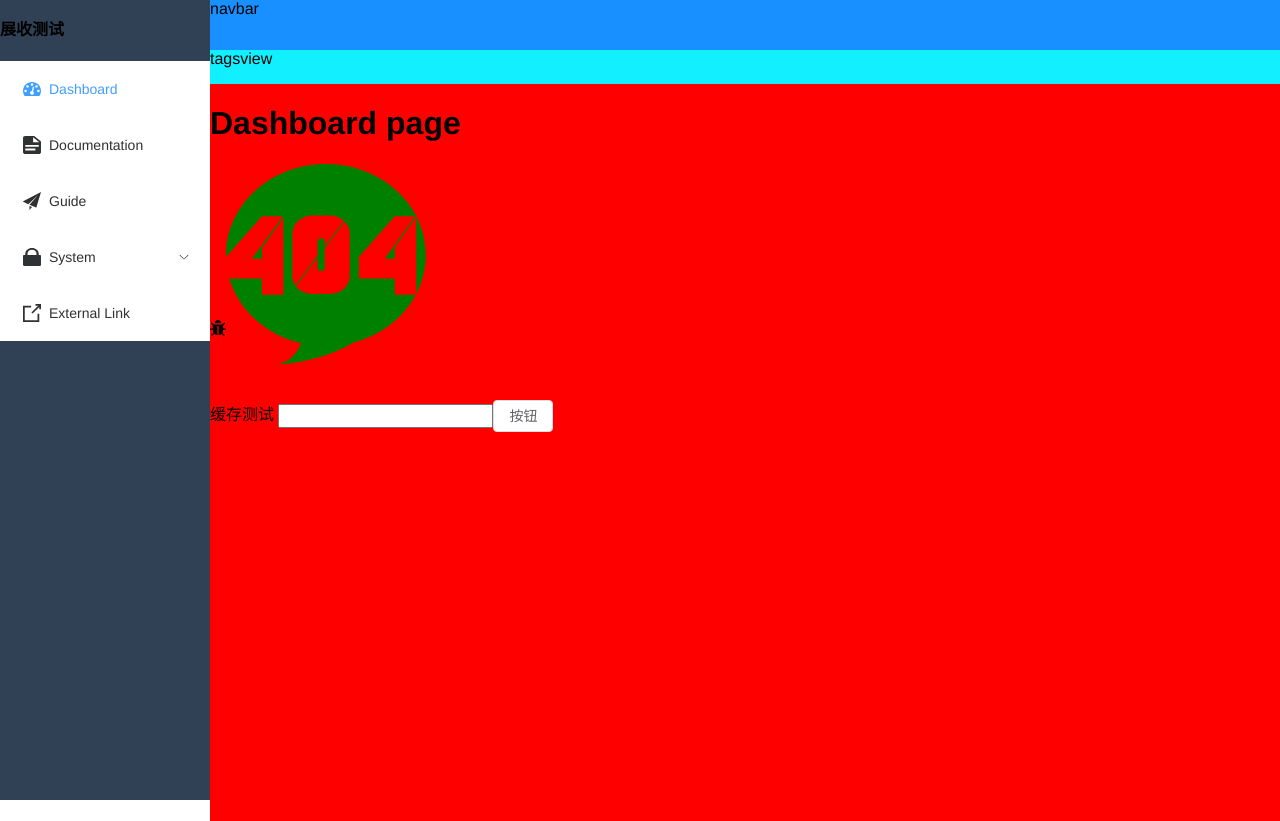
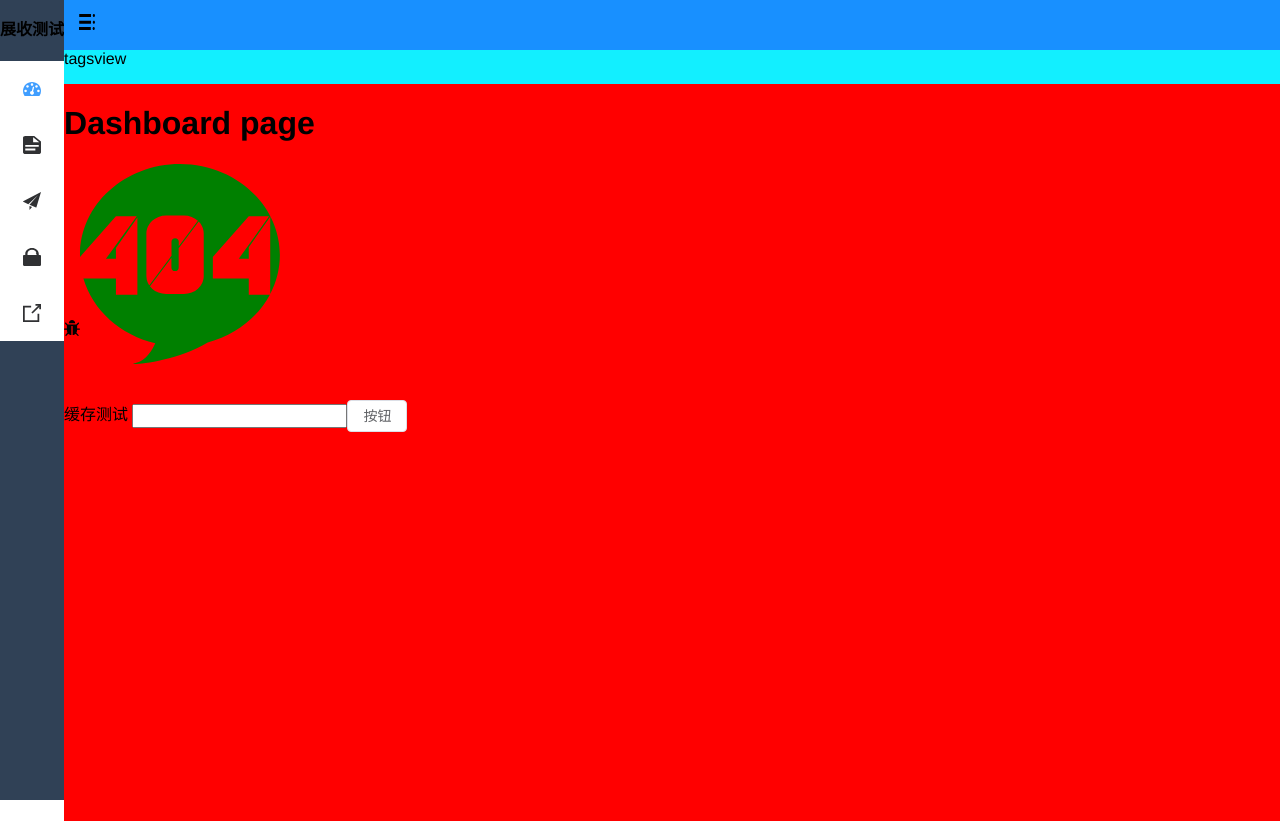
Before and after one commit to wangtongmeng/vue3-admin, a Vue app: page /dashboard in a window 1280 px wide. Built offline with nearby package versions, Linux system fonts and the light colour scheme.

Commit message:
feat: navbar 添加导航按钮并接入 vuex

```diff
--- a/src/components.d.ts
+++ b/src/components.d.ts
@@ -14,7 +14,9 @@ declare module '@vue/runtime-core' {
     ElMenu: typeof import('element-plus/es')['ElMenu']
     ElMenuItem: typeof import('element-plus/es')['ElMenuItem']
     ElSubMenu: typeof import('element-plus/es')['ElSubMenu']
+    Hambuger: typeof import('./components/Hambuger/index.vue')['default']
     HelloWorld: typeof import('./components/HelloWorld.vue')['default']
+    Navbar: typeof import('./layout/components/Navbar.vue')['default']
     RouterLink: typeof import('vue-router')['RouterLink']
     RouterView: typeof import('vue-router')['RouterView']
     Sidebar: typeof import('./layout/components/Sidebar/index.vue')['default']
--- /dev/null
+++ b/src/components/Hambuger/index.vue
@@ -0,0 +1,41 @@
+<template>
+  <div class="hamburger-container" style="padding: 0 15px" @click="toggleClick">
+    <svg-icon
+      icon-class="list"
+      class-name="hamburger"
+      :class="{ 'is-active': props.isActive }"
+    ></svg-icon>
+  </div>
+</template>
+
+<script lang="ts" setup>
+const props = defineProps({ isActive: { type: Boolean, default: false } })
+const emit = defineEmits(["toggleClick"])
+const toggleClick = () => {
+  emit("toggleClick")
+}
+</script>
+
+<style lang="scss" scoped>
+.hamburger-container {
+  line-height: 46px;
+  height: 100%;
+  float: left;
+  cursor: pointer;
+  transition: background 0.3s;
+  -webkit-tap-highlight-color: transparent;
+  &:hover {
+    background: rgba(0, 0, 0, 0.025);
+  }
+}
+:deep(.hamburger) {
+  display: inline-block;
+  vertical-align: middle;
+  width: 20px;
+  height: 20px;
+  transition: all 0.2s;
+}
+:deep(.hamburger.is-active) {
+  transform: rotate(180deg);
+}
+</style>
--- /dev/null
+++ b/src/layout/components/Navbar.vue
@@ -0,0 +1,22 @@
+<template>
+  <div class="navbar">
+    <hambuger @toggleClick="toggleSidebar" :is-active="sidebar.opened" />
+  </div>
+</template>
+
+<script lang="ts" setup>
+import { useAppStore } from "@/stores/app"
+import { storeToRefs } from "pinia"
+
+const store = useAppStore()
+const { sidebar } = storeToRefs(store)
+const toggleSidebar = () => {
+  store.toggleSidebar()
+}
+</script>
+
+<style lang="scss" scoped>
+.navbar {
+  height: 50px;
+}
+</style>
--- a/src/layout/components/Sidebar/index.vue
+++ b/src/layout/components/Sidebar/index.vue
@@ -7,7 +7,7 @@
     :background-color="scssVariables.menuBg"
     :text-color="scssVariables.menuText"
     :active-text-color="scssVariables.menuActiveText"
-    :collapse="isCollapse"
+    :collapse="sidebar.opened"
     :collapse-transition="true"
   >
     <!-- 循环sidebar-item组件 -->
@@ -23,6 +23,10 @@
 import scssVariables from "@/styles/variables.module.scss"
 // 导入路由表
 import { routes } from "@/router"
+import { useAppStore } from "@/stores/app"
+import { storeToRefs } from "pinia"
+const store = useAppStore()
+const { sidebar } = storeToRefs(store)
 // 渲染路由
 const menuRoutes = computed(() => routes)
 const route = useRoute()
--- a/src/layout/index.vue
+++ b/src/layout/index.vue
@@ -5,7 +5,7 @@
     </div>
     <div class="main-container">
       <div class="header">
-        <div class="navbar">navbar</div>
+        <navbar></navbar>
         <div class="tags-view">tagsview</div>
       </div>
       <div class="app-main">
--- /dev/null
+++ b/src/stores/app.ts
@@ -0,0 +1,17 @@
+import { defineStore } from "pinia"
+export const useAppStore = defineStore("app", () => {
+  // 状态
+  const state = reactive({
+    siderbar: {
+      // sidebar 展开状态
+      opened: true
+    }
+  })
+  const sidebar = computed(() => state.siderbar)
+
+  // actions
+  const toggleSidebar = () => {
+    state.siderbar.opened = !state.siderbar.opened
+  }
+  return { sidebar, toggleSidebar }
+})
```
----
TASK STATEMENT
Please retype the listing exactly, leaving out any images.

REPLY TO THE EXERCISE
Before and after one commit to wangtongmeng/vue3-admin, a Vue app: page /dashboard in a window 1280 px wide. Built offline with nearby package versions, Linux system fonts and the light colour scheme.

Commit message:
feat: navbar 添加导航按钮并接入 vuex

```diff
--- a/src/components.d.ts
+++ b/src/components.d.ts
@@ -14,7 +14,9 @@ declare module '@vue/runtime-core' {
     ElMenu: typeof import('element-plus/es')['ElMenu']
     ElMenuItem: typeof import('element-plus/es')['ElMenuItem']
     ElSubMenu: typeof import('element-plus/es')['ElSubMenu']
+    Hambuger: typeof import('./components/Hambuger/index.vue')['default']
     HelloWorld: typeof import('./components/HelloWorld.vue')['default']
+    Navbar: typeof import('./layout/components/Navbar.vue')['default']
     RouterLink: typeof import('vue-router')['RouterLink']
     RouterView: typeof import('vue-router')['RouterView']
     Sidebar: typeof import('./layout/components/Sidebar/index.vue')['default']
--- /dev/null
+++ b/src/components/Hambuger/index.vue
@@ -0,0 +1,41 @@
+<template>
+  <div class="hamburger-container" style="padding: 0 15px" @click="toggleClick">
+    <svg-icon
+      icon-class="list"
+      class-name="hamburger"
+      :class="{ 'is-active': props.isActive }"
+    ></svg-icon>
+  </div>
+</template>
+
+<script lang="ts" setup>
+const props = defineProps({ isActive: { type: Boolean, default: false } })
+const emit = defineEmits(["toggleClick"])
+const toggleClick = () => {
+  emit("toggleClick")
+}
+</script>
+
+<style lang="scss" scoped>
+.hamburger-container {
+  line-height: 46px;
+  height: 100%;
+  float: left;
+  cursor: pointer;
+  transition: background 0.3s;
+  -webkit-tap-highlight-color: transparent;
+  &:hover {
+    background: rgba(0, 0, 0, 0.025);
+  }
+}
+:deep(.hamburger) {
+  display: inline-block;
+  vertical-align: middle;
+  width: 20px;
+  height: 20px;
+  transition: all 0.2s;
+}
+:deep(.hamburger.is-active) {
+  transform: rotate(180deg);
+}
+</style>
--- /dev/null
+++ b/src/layout/components/Navbar.vue
@@ -0,0 +1,22 @@
+<template>
+  <div class="navbar">
+    <hambuger @toggleClick="toggleSidebar" :is-active="sidebar.opened" />
+  </div>
+</template>
+
+<script lang="ts" setup>
+import { useAppStore } from "@/stores/app"
+import { storeToRefs } from "pinia"
+
+const store = useAppStore()
+const { sidebar } = storeToRefs(store)
+const toggleSidebar = () => {
+  store.toggleSidebar()
+}
+</script>
+
+<style lang="scss" scoped>
+.navbar {
+  height: 50px;
+}
+</style>
--- a/src/layout/components/Sidebar/index.vue
+++ b/src/layout/components/Sidebar/index.vue
@@ -7,7 +7,7 @@
     :background-color="scssVariables.menuBg"
     :text-color="scssVariables.menuText"
     :active-text-color="scssVariables.menuActiveText"
-    :collapse="isCollapse"
+    :collapse="sidebar.opened"
     :collapse-transition="true"
   >
     <!-- 循环sidebar-item组件 -->
@@ -23,6 +23,10 @@
 import scssVariables from "@/styles/variables.module.scss"
 // 导入路由表
 import { routes } from "@/router"
+import { useAppStore } from "@/stores/app"
+import { storeToRefs } from "pinia"
+const store = useAppStore()
+const { sidebar } = storeToRefs(store)
 // 渲染路由
 const menuRoutes = computed(() => routes)
 const route = useRoute()
--- a/src/layout/index.vue
+++ b/src/layout/index.vue
@@ -5,7 +5,7 @@
     </div>
     <div class="main-container">
       <div class="header">
-        <div class="navbar">navbar</div>
+        <navbar></navbar>
         <div class="tags-view">tagsview</div>
       </div>
       <div class="app-main">
--- /dev/null
+++ b/src/stores/app.ts
@@ -0,0 +1,17 @@
+import { defineStore } from "pinia"
+export const useAppStore = defineStore("app", () => {
+  // 状态
+  const state = reactive({
+    siderbar: {
+      // sidebar 展开状态
+      opened: true
+    }
+  })
+  const sidebar = computed(() => state.siderbar)
+
+  // actions
+  const toggleSidebar = () => {
+    state.siderbar.opened = !state.siderbar.opened
+  }
+  return { sidebar, toggleSidebar }
+})
```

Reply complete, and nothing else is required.